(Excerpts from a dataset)
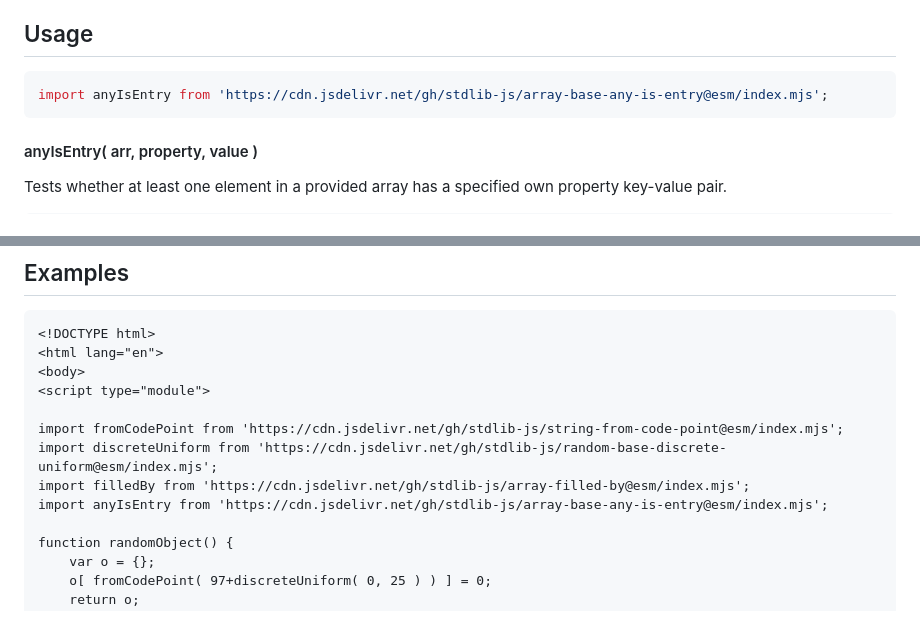
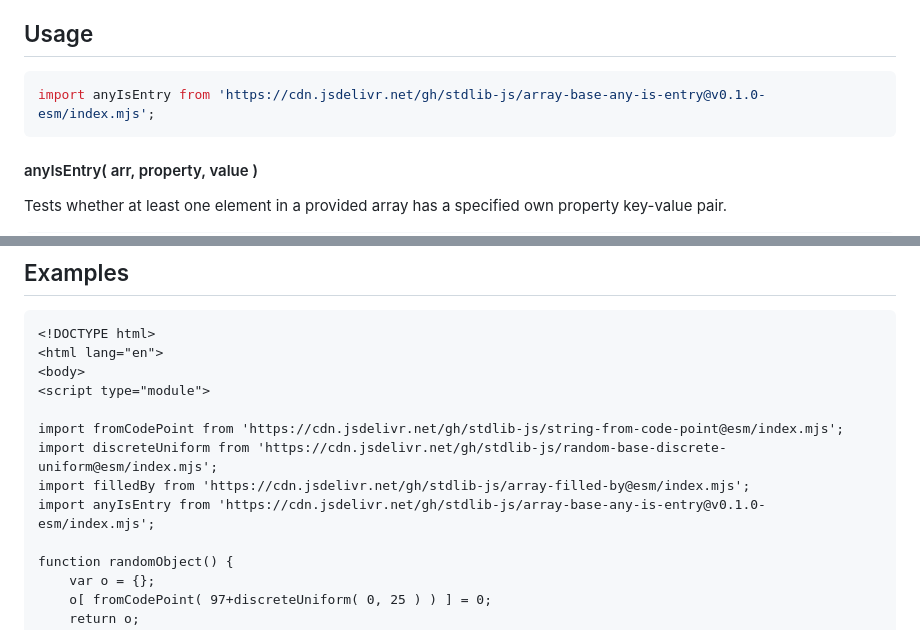
Before and after one commit to stdlib-js/array-base-any-is-entry, a Markdown page: README.md, 2 parts joined by grey strips. GitHub-like rendering.

Commit message:
Update README.md for ESM bundle v0.1.0

````diff
--- a/README.md
+++ b/README.md
@@ -52,7 +52,7 @@ limitations under the License.
 ## Usage
 
 ```javascript
-import anyIsEntry from 'https://cdn.jsdelivr.net/gh/stdlib-js/array-base-any-is-entry@esm/index.mjs';
+import anyIsEntry from 'https://cdn.jsdelivr.net/gh/stdlib-js/array-base-any-is-entry@v0.1.0-esm/index.mjs';
 ```
 
 #### anyIsEntry( arr, property, value )
@@ -109,7 +109,7 @@ bool = anyIsEntry( [ o1, o2, o3 ], 'b', 0 );
 import fromCodePoint from 'https://cdn.jsdelivr.net/gh/stdlib-js/string-from-code-point@esm/index.mjs';
 import discreteUniform from 'https://cdn.jsdelivr.net/gh/stdlib-js/random-base-discrete-uniform@esm/index.mjs';
 import filledBy from 'https://cdn.jsdelivr.net/gh/stdlib-js/array-filled-by@esm/index.mjs';
-import anyIsEntry from 'https://cdn.jsdelivr.net/gh/stdlib-js/array-base-any-is-entry@esm/index.mjs';
+import anyIsEntry from 'https://cdn.jsdelivr.net/gh/stdlib-js/array-base-any-is-entry@v0.1.0-esm/index.mjs';
 
 function randomObject() {
     var o = {};
````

WORK TASK: Spot the lines above that mention "README" and copy them.

TASK RESPONSE:
Before and after one commit to stdlib-js/array-base-any-is-entry, a Markdown page: README.md, 2 parts joined by grey strips. GitHub-like rendering.
Update README.md for ESM bundle v0.1.0
--- a/README.md
+++ b/README.md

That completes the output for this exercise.